● **Instructions to follow**: Search the material for the word "muestra" and copy each line that holds it.

↓

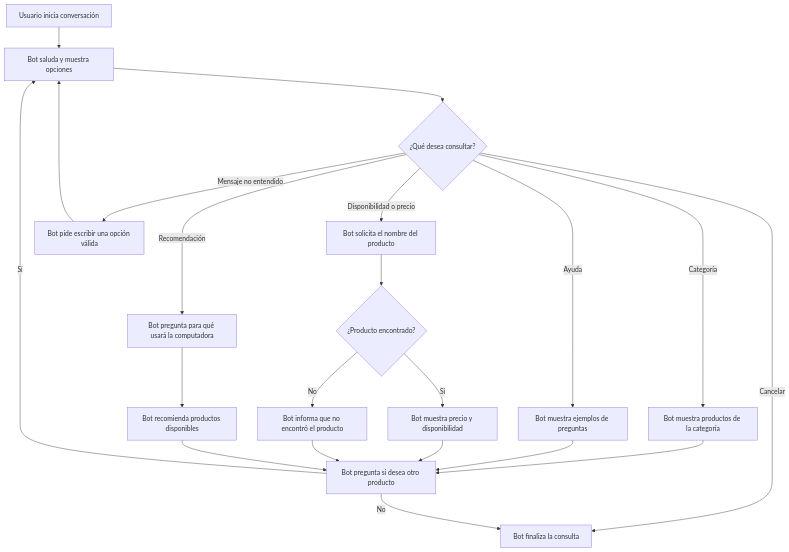
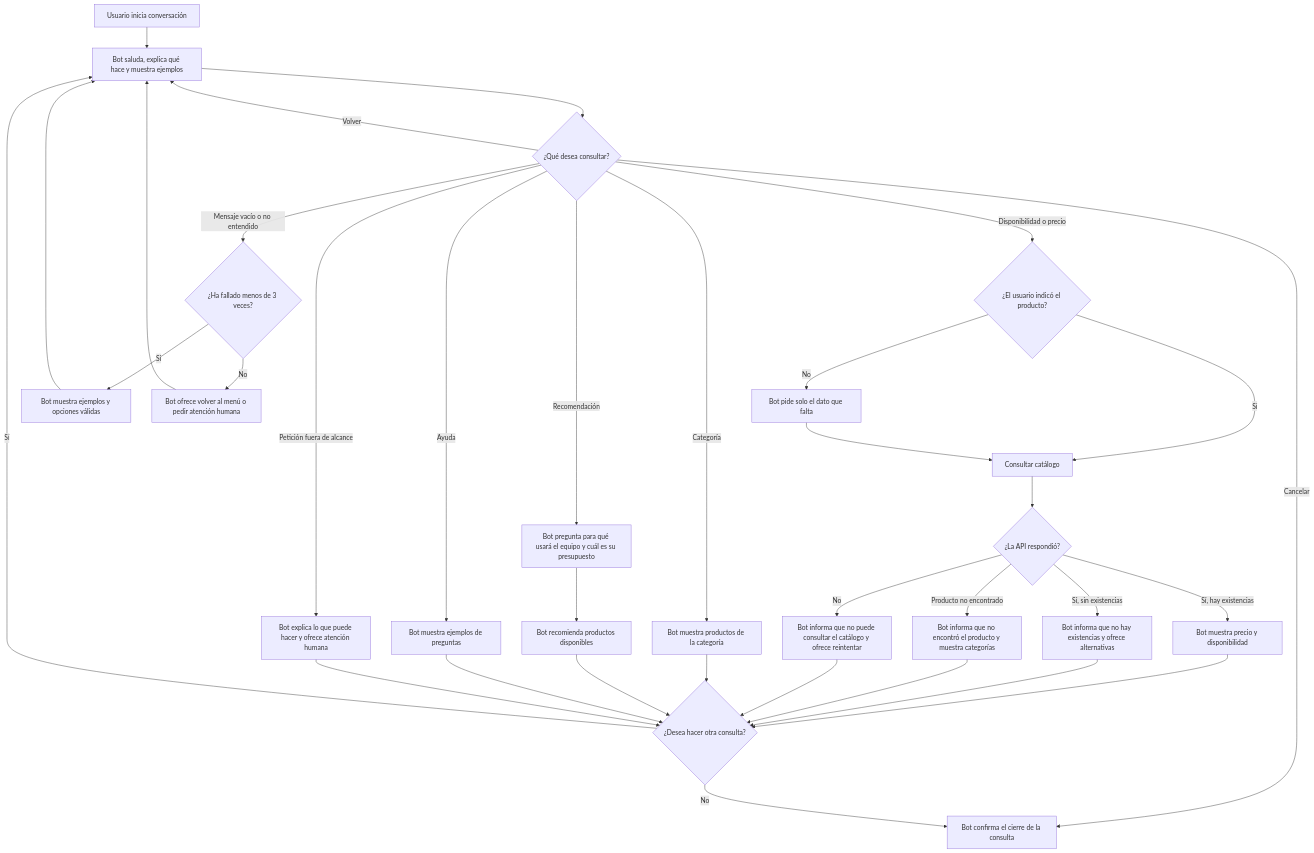
One commit to Comercio-Electronico-2026/chatbot changed the diagram in docs/diseno-conversacional.md. Above: the diagram before and after it, drawn with Mermaid. The commit also changed other lines of this file, not shown here.

Commit message:
Correciones luego del veredicto
Correciones realizadas en base al veredicto de B

````diff
--- a/docs/diseno-conversacional.md
+++ b/docs/diseno-conversacional.md
@@ -31,26 +32,42 @@
 ```mermaid
 flowchart TD
-    A[Usuario inicia conversación] --> B[Bot saluda y muestra opciones]
+    A[Usuario inicia conversación] --> B[Bot saluda, explica qué hace y muestra ejemplos]
     B --> C{¿Qué desea consultar?}
 
-    C -->|Disponibilidad o precio| D[Bot solicita el nombre del producto]
-    C -->|Categoría| E[Bot muestra productos de la categoría]
-    C -->|Recomendación| F[Bot pregunta para qué usará la computadora]
-    C -->|Ayuda| G[Bot muestra ejemplos de preguntas]
-    C -->|Cancelar| H[Bot finaliza la consulta]
-    C -->|Mensaje no entendido| I[Bot pide escribir una opción válida]
+    C -->|Disponibilidad o precio| D{¿El usuario indicó el producto?}
+    D -->|Sí| E[Consultar catálogo]
+    D -->|No| F[Bot pide solo el dato que falta]
+    F --> E
 
-    D --> J{¿Producto encontrado?}
-    J -->|Sí| K[Bot muestra precio y disponibilidad]
-    J -->|No| L[Bot informa que no encontró el producto]
+    E --> G{¿La API respondió?}
+    G -->|Sí, hay existencias| H[Bot muestra precio y disponibilidad]
+    G -->|Sí, sin existencias| I[Bot informa que no hay existencias y ofrece alternativas]
+    G -->|Producto no encontrado| J[Bot informa que no encontró el producto y muestra categorías]
+    G -->|No| K[Bot informa que no puede consultar el catálogo y ofrece reintentar]
 
-    E --> M[Bot pregunta si desea otro producto]
-    F --> N[Bot recomienda productos disponibles]
-    G --> M
-    I --> B
-    K --> M
-    L --> M
-    N --> M
-    M -->|Sí| B
-    M -->|No| H
+    C -->|Categoría| L[Bot muestra productos de la categoría]
+    C -->|Recomendación| M[Bot pregunta para qué usará el equipo y cuál es su presupuesto]
+    M --> N[Bot recomienda productos disponibles]
+    C -->|Ayuda| O[Bot muestra ejemplos de preguntas]
+    C -->|Volver| B
+    C -->|Cancelar| P[Bot confirma el cierre de la consulta]
+    C -->|Petición fuera de alcance| Q[Bot explica lo que puede hacer y ofrece atención humana]
+    C -->|Mensaje vacío o no entendido| R{¿Ha fallado menos de 3 veces?}
+
+    R -->|Sí| S[Bot muestra ejemplos y opciones válidas]
+    R -->|No| T[Bot ofrece volver al menú o pedir atención humana]
+
+    H --> U{¿Desea hacer otra consulta?}
+    I --> U
+    J --> U
+    K --> U
+    L --> U
+    N --> U
+    O --> U
+    Q --> U
+
+    S --> B
+    T --> B
+    U -->|Sí| B
+    U -->|No| P
 ```
````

↑

● **Output of the task**:
-    A[Usuario inicia conversación] --> B[Bot saluda y muestra opciones]
+    A[Usuario inicia conversación] --> B[Bot saluda, explica qué hace y muestra ejemplos]
-    C -->|Categoría| E[Bot muestra productos de la categoría]
-    C -->|Ayuda| G[Bot muestra ejemplos de preguntas]
-    J -->|Sí| K[Bot muestra precio y disponibilidad]
+    G -->|Sí, hay existencias| H[Bot muestra precio y disponibilidad]
+    G -->|Producto no encontrado| J[Bot informa que no encontró el producto y muestra categorías]
+    C -->|Categoría| L[Bot muestra productos de la categoría]
+    C -->|Ayuda| O[Bot muestra ejemplos de preguntas]
+    R -->|Sí| S[Bot muestra ejemplos y opciones válidas]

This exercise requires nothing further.